Leading the points series was never a goal for me...it just happened. I don't want to pat myself on the back too hard though. A few of the top masters racers didn't compete as masters this year. Bob Welbourne (our masters National Champ) and Kim Steed are the two big names that would have lead the series, but they raced Elite this season. Plus, Matt and James raced several Elite races, missing out on masters points. Both of those guys would have been right in the mix with me. Then there is Brad Issel. The guy is seriously strong. He raced one fewer races than I did (he missed Vanier and Mahon), and he had three wins this year. Had he gotten in one more race, we would have been within a point or two of each other....but most likely he would have taken the series title.
The interesting thing about competing in a series is how consistency usually wins out. I missed one series race this year, as did almost all of the other top masters (except Brad missed two). I had ZERO DNF's from mechanical issues, as opposed to multiple issues every other cross season. I didn't win a race (though I had my chances), but I was always near the top....consistency.
It's pretty impressive how strong the over 40 field is (actually, over 35 yrs old now). There has to be 10 guys (or more) who could win a race on any day. With several of guys moving up to Elite this year, it's most lilkely that I will move up to Elite next season. I am actually looking forward to it. I like the idea of longer races (60+ minutes, as opposed to 45), and having to work my ass off just to not get lapped!

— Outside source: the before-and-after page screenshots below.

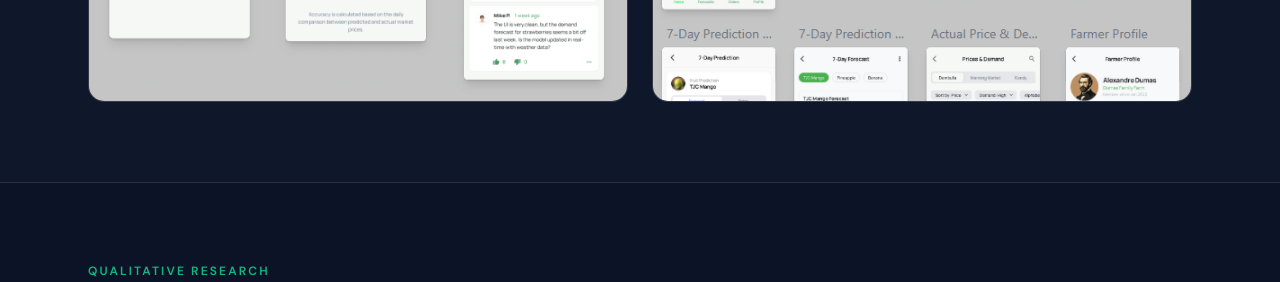
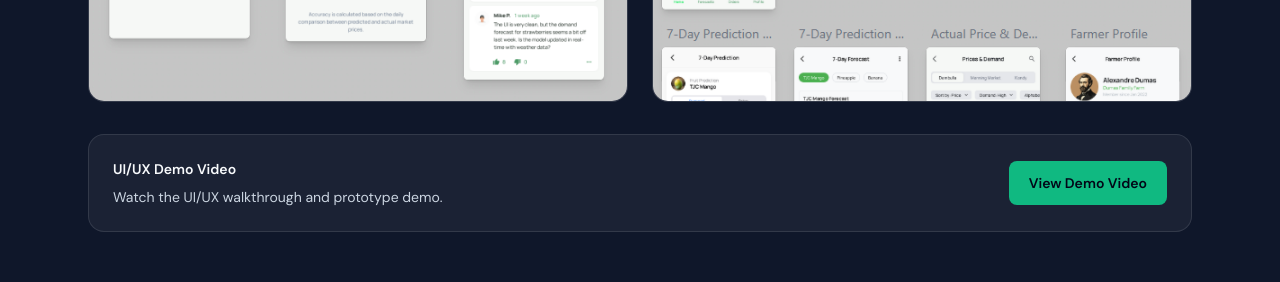
Before and after one commit to AashaniSamarakoon/Research-Website, a React (Vite) app: page / in a window 1280 px wide. Shown: the part 7200-7482 px from the top of the page. Built offline with nearby package versions, Linux system fonts and the light colour scheme.

Commit message:
ui/ux video

```diff
--- a/src/content/freshrouteContent.js
+++ b/src/content/freshrouteContent.js
@@ -356,6 +356,11 @@ export const uiDesigns = [
   },
 ];
 
+export const uiDemo = {
+  label: "UI/UX Demo Video",
+  href: "https://onedrive.live.com/",
+};
+
 export const interviews = [
   {
     quote:
--- a/src/pages/Home.jsx
+++ b/src/pages/Home.jsx
@@ -21,6 +21,7 @@ import {
   supervisors,
   teamMembers,
   testing,
+  uiDemo,
   uiDesigns,
 } from "../content/freshrouteContent";
 
@@ -668,6 +669,29 @@ export default function Home() {
             </div>
           ))}
         </div>
+
+        <div className="mx-auto mt-8 max-w-6xl px-6">
+          <div className="rounded-2xl border border-white/10 bg-white/5 p-6">
+            <div className="flex flex-col gap-4 sm:flex-row sm:items-center sm:justify-between">
+              <div>
+                <div className="text-sm font-semibold text-slate-50">
+                  {uiDemo.label}
+                </div>
+                <p className="mt-2 text-sm text-slate-300">
+                  Watch the UI/UX walkthrough and prototype demo.
+                </p>
+              </div>
+              <a
+                href={uiDemo.href}
+                target="_blank"
+                rel="noreferrer"
+                className="inline-flex items-center justify-center rounded-lg bg-secondary px-5 py-3 text-sm font-semibold text-slate-950 hover:opacity-90"
+              >
+                View Demo Video
+              </a>
+            </div>
+          </div>
+        </div>
       </section>
 
       <div className="divider" />
```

For now though, my bikes are back into the dark part of the basement. I have some serious running to tackle. With The Coastal Challenge coming up at the end of January (kind of the running equivalent of the BC Bike Race), I need to start grinding out some big miles and some big vertical. I'll be getting VERY familiar with the North Shore mountains again!